▸ Required work
Write out the data word for word and omit every picture.
##### Entries provided #####
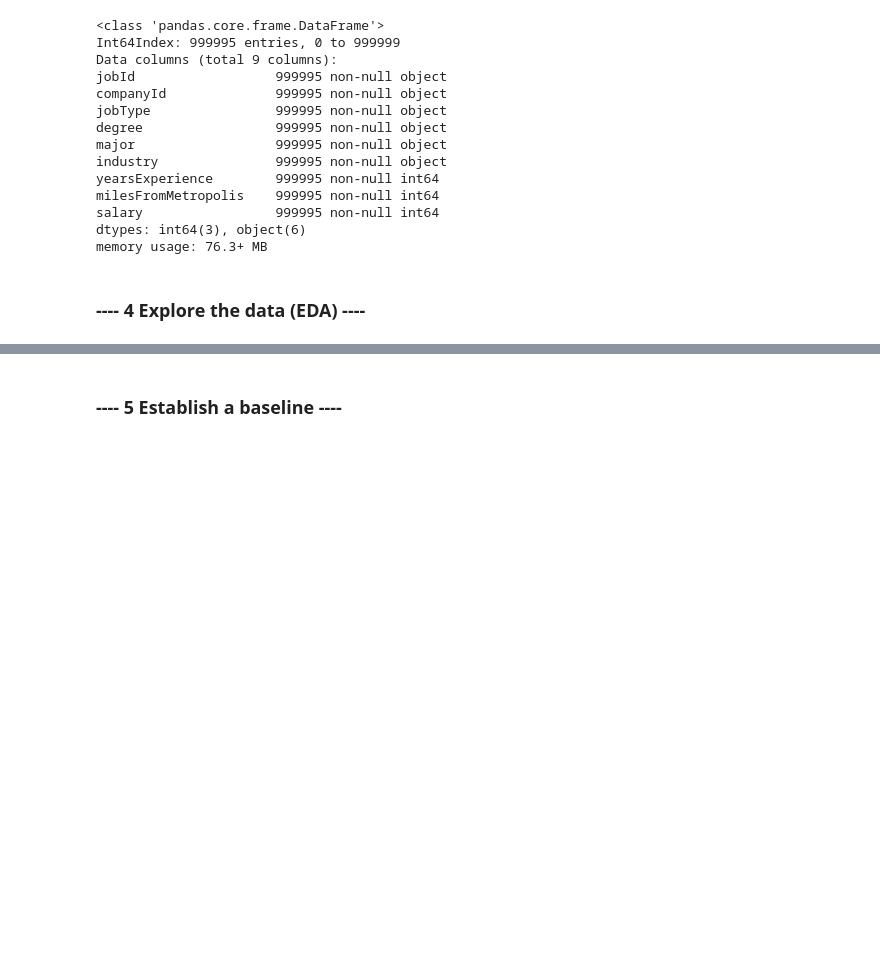
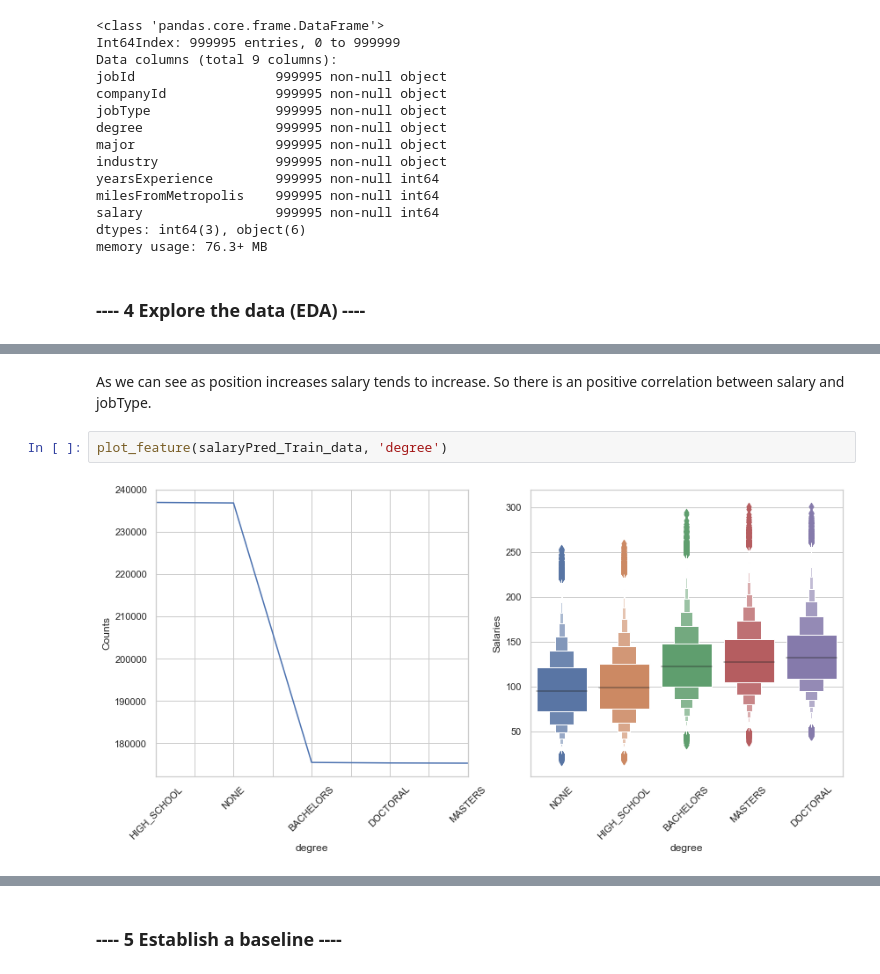
Before and after one commit to nikhilgharge4591/salaryPredictionPortfolio, a Jupyter notebook: Salary Prediction Project.ipynb, the cells around one changed output, grey strips where cells are left out. Saved outputs shown, nothing was run; the diff lists cells and outputs as text; blank space fills up the shorter version.

```diff
--- a/Salary Prediction Project.ipynb
+++ b/Salary Prediction Project.ipynb
@@ -196,0 +245,6 @@ plt.show()
+# %% [markdown]
+As we can see as position increases salary tends to increase. So there is an positive correlation between salary and jobType.
+# %%
+plot_feature(salaryPred_Train_data, 'degree')
+# %% [output]
+[figure, added]
```
Also changed, not shown: parts of 50 cells of this notebook.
#####
▸ Answer to the problem
Before and after one commit to nikhilgharge4591/salaryPredictionPortfolio, a Jupyter notebook: Salary Prediction Project.ipynb, the cells around one changed output, grey strips where cells are left out. Saved outputs shown, nothing was run; the diff lists cells and outputs as text; blank space fills up the shorter version.

```diff
--- a/Salary Prediction Project.ipynb
+++ b/Salary Prediction Project.ipynb
@@ -196,0 +245,6 @@ plt.show()
+# %% [markdown]
+As we can see as position increases salary tends to increase. So there is an positive correlation between salary and jobType.
+# %%
+plot_feature(salaryPred_Train_data, 'degree')
+# %% [output]
+[figure, added]
```
Also changed, not shown: parts of 50 cells of this notebook.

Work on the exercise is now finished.